"""
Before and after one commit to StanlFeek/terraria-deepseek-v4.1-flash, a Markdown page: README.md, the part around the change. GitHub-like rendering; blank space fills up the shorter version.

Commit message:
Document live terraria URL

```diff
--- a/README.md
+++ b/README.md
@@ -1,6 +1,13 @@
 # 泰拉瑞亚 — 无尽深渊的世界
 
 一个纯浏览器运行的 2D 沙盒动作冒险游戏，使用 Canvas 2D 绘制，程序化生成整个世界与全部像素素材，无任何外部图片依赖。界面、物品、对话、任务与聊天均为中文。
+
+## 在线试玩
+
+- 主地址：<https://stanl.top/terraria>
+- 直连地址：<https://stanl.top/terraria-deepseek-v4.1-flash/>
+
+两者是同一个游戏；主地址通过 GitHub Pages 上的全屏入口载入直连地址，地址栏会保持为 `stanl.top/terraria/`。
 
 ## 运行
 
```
"""
"""
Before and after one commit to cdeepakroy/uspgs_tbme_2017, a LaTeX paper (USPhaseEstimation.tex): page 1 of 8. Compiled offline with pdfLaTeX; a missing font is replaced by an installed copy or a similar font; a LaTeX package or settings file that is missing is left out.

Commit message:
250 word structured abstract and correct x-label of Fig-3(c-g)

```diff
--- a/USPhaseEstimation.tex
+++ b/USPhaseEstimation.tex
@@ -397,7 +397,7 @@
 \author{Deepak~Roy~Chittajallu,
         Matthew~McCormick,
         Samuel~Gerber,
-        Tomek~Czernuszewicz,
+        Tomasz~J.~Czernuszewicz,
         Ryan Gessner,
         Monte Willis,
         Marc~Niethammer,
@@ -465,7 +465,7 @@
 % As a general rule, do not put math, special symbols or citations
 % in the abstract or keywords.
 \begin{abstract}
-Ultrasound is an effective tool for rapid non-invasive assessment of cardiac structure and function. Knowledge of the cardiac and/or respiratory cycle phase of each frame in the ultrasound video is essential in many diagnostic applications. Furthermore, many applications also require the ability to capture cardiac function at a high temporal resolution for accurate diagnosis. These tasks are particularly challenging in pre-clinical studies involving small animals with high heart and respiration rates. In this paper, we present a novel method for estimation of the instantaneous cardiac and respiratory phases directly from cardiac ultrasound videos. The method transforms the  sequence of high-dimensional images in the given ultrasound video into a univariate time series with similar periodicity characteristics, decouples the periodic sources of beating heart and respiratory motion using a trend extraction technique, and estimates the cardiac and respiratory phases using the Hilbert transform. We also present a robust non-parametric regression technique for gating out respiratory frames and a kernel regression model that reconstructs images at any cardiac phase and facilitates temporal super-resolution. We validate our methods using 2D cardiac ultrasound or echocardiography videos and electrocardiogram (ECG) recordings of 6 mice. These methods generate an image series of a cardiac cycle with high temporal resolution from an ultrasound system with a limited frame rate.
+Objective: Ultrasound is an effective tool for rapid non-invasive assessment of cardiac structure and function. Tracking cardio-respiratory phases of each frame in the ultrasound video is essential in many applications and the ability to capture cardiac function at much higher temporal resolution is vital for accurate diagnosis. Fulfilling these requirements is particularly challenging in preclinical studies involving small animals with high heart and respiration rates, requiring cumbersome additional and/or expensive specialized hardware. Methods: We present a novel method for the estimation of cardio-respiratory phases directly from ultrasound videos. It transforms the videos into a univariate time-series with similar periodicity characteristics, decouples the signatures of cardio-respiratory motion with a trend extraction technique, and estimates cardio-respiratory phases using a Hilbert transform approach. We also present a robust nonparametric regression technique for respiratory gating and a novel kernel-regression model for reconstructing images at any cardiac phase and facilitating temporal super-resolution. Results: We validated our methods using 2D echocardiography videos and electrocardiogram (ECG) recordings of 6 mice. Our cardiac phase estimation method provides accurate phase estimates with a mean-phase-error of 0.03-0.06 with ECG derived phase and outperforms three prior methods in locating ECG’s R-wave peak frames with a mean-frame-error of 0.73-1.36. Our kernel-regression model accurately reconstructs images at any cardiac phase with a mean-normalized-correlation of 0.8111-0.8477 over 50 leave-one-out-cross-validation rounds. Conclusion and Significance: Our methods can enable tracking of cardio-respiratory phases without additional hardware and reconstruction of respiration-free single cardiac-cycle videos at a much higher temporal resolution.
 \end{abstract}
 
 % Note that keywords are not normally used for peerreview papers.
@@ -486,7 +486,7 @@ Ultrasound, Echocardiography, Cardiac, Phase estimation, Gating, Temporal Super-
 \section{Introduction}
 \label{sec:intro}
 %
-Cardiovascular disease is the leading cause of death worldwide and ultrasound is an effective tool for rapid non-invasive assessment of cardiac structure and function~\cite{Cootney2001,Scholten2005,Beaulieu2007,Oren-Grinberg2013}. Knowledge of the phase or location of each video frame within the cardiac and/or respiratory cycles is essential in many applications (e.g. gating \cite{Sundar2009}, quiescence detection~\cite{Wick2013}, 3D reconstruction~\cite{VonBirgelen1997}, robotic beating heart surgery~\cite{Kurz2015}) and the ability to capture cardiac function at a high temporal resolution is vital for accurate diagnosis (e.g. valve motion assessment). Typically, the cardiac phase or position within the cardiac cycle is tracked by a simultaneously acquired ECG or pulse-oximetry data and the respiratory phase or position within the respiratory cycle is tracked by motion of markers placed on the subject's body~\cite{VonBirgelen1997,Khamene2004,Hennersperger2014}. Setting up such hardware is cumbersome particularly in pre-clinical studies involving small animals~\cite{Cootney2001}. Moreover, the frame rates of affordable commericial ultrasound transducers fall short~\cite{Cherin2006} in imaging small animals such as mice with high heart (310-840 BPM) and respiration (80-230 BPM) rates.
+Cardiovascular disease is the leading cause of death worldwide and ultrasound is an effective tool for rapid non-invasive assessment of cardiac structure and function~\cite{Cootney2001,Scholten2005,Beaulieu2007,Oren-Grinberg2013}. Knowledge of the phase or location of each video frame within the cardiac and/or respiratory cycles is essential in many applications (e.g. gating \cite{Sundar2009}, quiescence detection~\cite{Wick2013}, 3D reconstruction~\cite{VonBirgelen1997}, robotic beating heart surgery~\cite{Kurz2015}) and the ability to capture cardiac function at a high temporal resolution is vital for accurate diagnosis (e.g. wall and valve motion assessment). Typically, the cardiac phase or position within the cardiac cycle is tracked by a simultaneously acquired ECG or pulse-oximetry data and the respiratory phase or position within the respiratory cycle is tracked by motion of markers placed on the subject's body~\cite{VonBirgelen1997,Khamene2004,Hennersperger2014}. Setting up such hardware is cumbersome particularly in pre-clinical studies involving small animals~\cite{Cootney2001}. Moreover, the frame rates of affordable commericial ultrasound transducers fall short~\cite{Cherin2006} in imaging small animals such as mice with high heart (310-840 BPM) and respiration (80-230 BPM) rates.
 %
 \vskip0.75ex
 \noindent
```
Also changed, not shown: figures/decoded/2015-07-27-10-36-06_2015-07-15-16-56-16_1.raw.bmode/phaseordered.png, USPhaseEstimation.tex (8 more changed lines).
"""
#### [Your task]
Every line above that holds the word "flash" is to be found and copied.

#### [Solved problem]
Before and after one commit to StanlFeek/terraria-deepseek-v4.1-flash, a Markdown page: README.md, the part around the change. GitHub-like rendering; blank space fills up the shorter version.
+- 直连地址：<https://stanl.top/terraria-deepseek-v4.1-flash/>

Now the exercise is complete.